Despite all the competition, all it took the CBR 250R to gain an upper hand was a new paint scheme and an LED headlight. Well, there’s more beneath the surface, which we all know but miss out while discussing motorcycles on the social media.
You see, regardless of how fast the new Ducati V4 is or how fat of a tyre is on the Harley Davidson Fat-bob, people still care about versatility and Value for money. A bike can’t be one of those things it has to be both, relative to the competition, of course. No one wants a Supersport which only goes 130 km/h but causes 3 days worth of a backache. And if we look around the competition surrounding CBR 250R, immediately the mediocrity of the bike in all areas triumphs the one-sided strength of other motorcycles.

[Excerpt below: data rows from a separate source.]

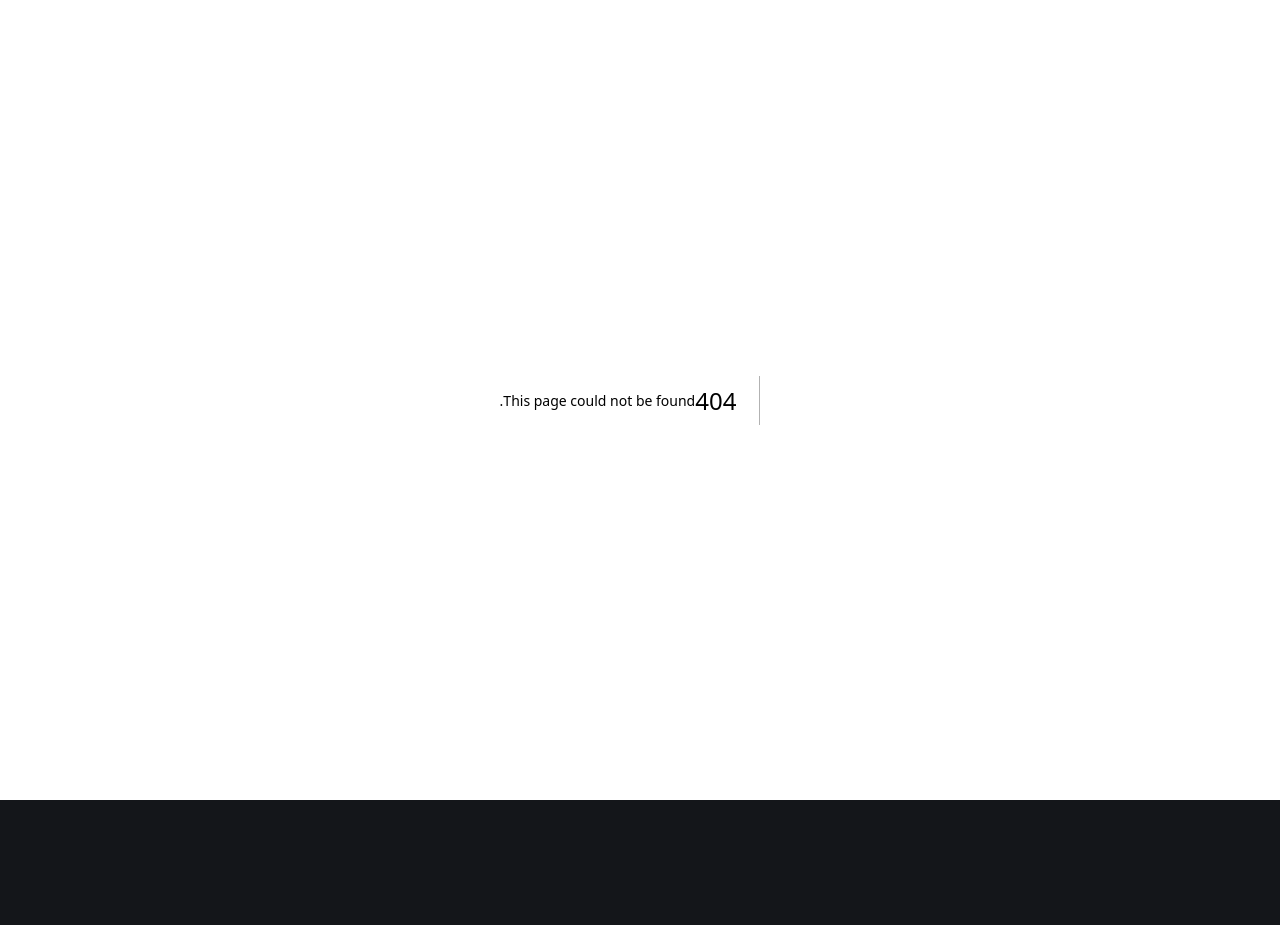
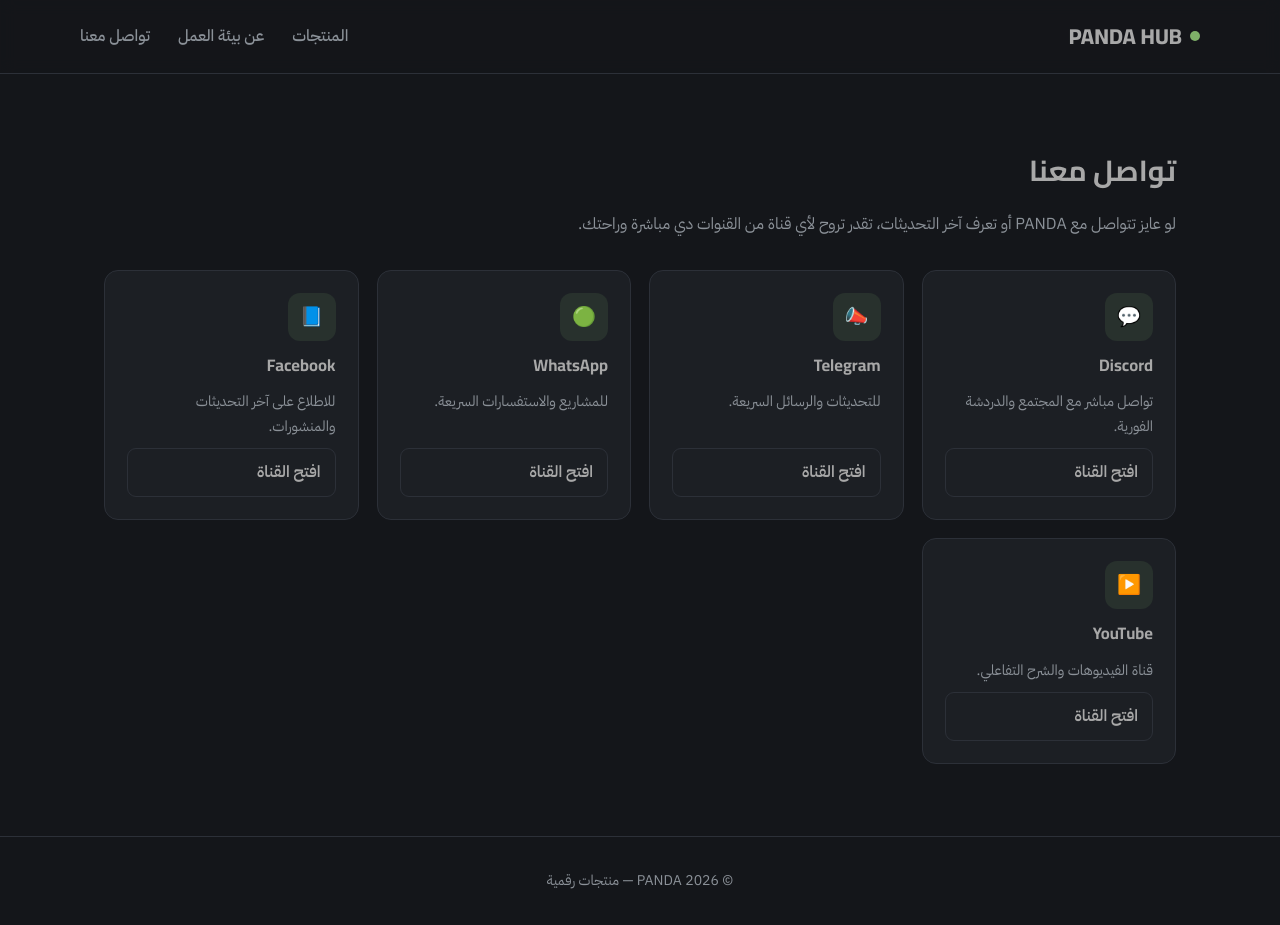
Before and after one commit to pg0panda/panda-hub, a Next.js app: page /contact in a window 1280 px wide. Before the commit this address had no page. Before the commit the page ends 800 px from the top, so only its background shows below. Built offline with nearby package versions, Linux system fonts and the light colour scheme.

Commit message:
Add multi-image product gallery

```diff
--- a/components/Navbar.js
+++ b/components/Navbar.js
@@ -11,6 +11,7 @@
         <nav className="nav-links">
           <Link href="/">المنتجات</Link>
           <Link href="/about">عن بيئة العمل</Link>
+          <Link href="/contact">تواصل معنا</Link>
         </nav>
       </div>
     </header>
--- /dev/null
+++ b/pages/contact.js
@@ -0,0 +1,68 @@
+import Navbar from "../components/Navbar";
+import Footer from "../components/Footer";
+
+const CONTACTS = [
+  {
+    title: "Discord",
+    emoji: "💬",
+    desc: "تواصل مباشر مع المجتمع والدردشة الفورية.",
+    href: "https://canary.discord.com/channels/1411164706885865525/1420494962553913454",
+  },
+  {
+    title: "Telegram",
+    emoji: "📣",
+    desc: "للتحديثات والرسائل السريعة.",
+    href: "https://t.me/panda_hub7",
+  },
+  {
+    title: "WhatsApp",
+    emoji: "🟢",
+    desc: "للمشاريع والاستفسارات السريعة.",
+    href: "https://wa.me/201096897507",
+  },
+  {
+    title: "Facebook",
+    emoji: "📘",
+    desc: "للاطلاع على آخر التحديثات والمنشورات.",
+    href: "https://www.facebook.com/groups/panda.hub",
+  },
+  {
+    title: "YouTube",
+    emoji: "▶️",
+    desc: "قناة الفيديوهات والشرح التفاعلي.",
+    href: "https://www.youtube.com/@PG-panda",
+  },
+];
+
+export default function Contact() {
+  return (
+    <>
+      <Navbar />
+      <section className="section">
+        <div className="container">
+          <div className="section-title">تواصل معنا</div>
+          <p style={{ color: "var(--text-muted)", maxWidth: 700 }}>
+            لو عايز تتواصل مع PANDA أو تعرف آخر التحديثات، تقدر تروح لأي قناة من القنوات
+            دي مباشرة وراحتك.
+          </p>
+
+          <div className="contact-grid">
+            {CONTACTS.map((item) => (
+              <div className="contact-card" key={item.title}>
+                <div className="contact-badge" aria-hidden="true">
+                  {item.emoji}
+                </div>
+                <h3>{item.title}</h3>
+                <p>{item.desc}</p>
+                <a className="contact-link" href={item.href} target="_blank" rel="noreferrer">
+                  افتح القناة
+                </a>
+              </div>
+            ))}
+          </div>
+        </div>
+      </section>
+      <Footer />
+    </>
+  );
+}
--- a/styles/globals.css
+++ b/styles/globals.css
@@ -514,6 +514,65 @@
   margin: 0;
 }
 
+/* ===== Contact page ===== */
+.contact-grid {
+  display: grid;
+  grid-template-columns: repeat(auto-fit, minmax(220px, 1fr));
+  gap: 18px;
+  margin-top: 32px;
+}
+
+.contact-card {
+  background: var(--surface);
+  border: 1px solid var(--border);
+  border-radius: 14px;
+  padding: 22px;
+  display: flex;
+  flex-direction: column;
+  gap: 10px;
+}
+
+.contact-badge {
+  width: 48px;
+  height: 48px;
+  border-radius: 12px;
+  display: grid;
+  place-items: center;
+  background: rgba(127, 176, 105, 0.12);
+  color: var(--bamboo);
+  font-size: 1.2rem;
+}
+
+.contact-card h3 {
+  margin: 0;
+  font-family: var(--font-display);
+  font-size: 1.04rem;
+}
+
+.contact-card p {
+  margin: 0;
+  color: var(--text-muted);
+  font-size: 0.9rem;
+}
+
+.contact-link {
+  display: inline-flex;
+  align-items: center;
+  gap: 8px;
+  margin-top: auto;
+  padding: 10px 14px;
+  border-radius: 9px;
+  background: transparent;
+  border: 1px solid var(--border);
+  color: var(--text);
+  font-weight: 600;
+}
+
+.contact-link:hover {
+  border-color: var(--bamboo-dim);
+  color: var(--bamboo);
+}
+
 /* ===== Admin ===== */
 .admin-shell {
   padding: 40px 0 80px;
```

Dominar 400 is plagued by bad showroom service and awful Bajaj branding and Pulsar 200 RS has a love/hate design. The remaining TVS Apache with its 10 or 20 km/h more top speed than CBR 250R, loses because of this small gap. People think that it is too much of money to just go a little fast than 140 or 150 km/h. It is a speed at which you are never even going to travel for an extended period of time. Sure the Apache has the tech but it translates to "Not the kind of difference which can extract the price value of the bike from customers wallets". So the only fault of the TVS Apache RR 310 is that it’s GREAT but not AMAZING.
Honda CBR 250R offers a standard liquid cooled single cylinder engine which makes around 25 HP on a good day. It is fully faired with a good build quality that automatically puts it above several other motorcycles. And the last thing is that it's a Honda. This company sells close to 16.7 million two-wheelers around the world, while still being known in the market as a quality manufacturer. The sense of protection which shouts “Durability” and “Reliability” in the customer’s head does the rest of the trick. The simple fact is that after buying the motorcycle, the rider is set in every way, as the bike will last for decades and will depreciate slower than its counterparts. Now that’s the kind of assurance which sells motorcycles.
By: Yetnesh Dubey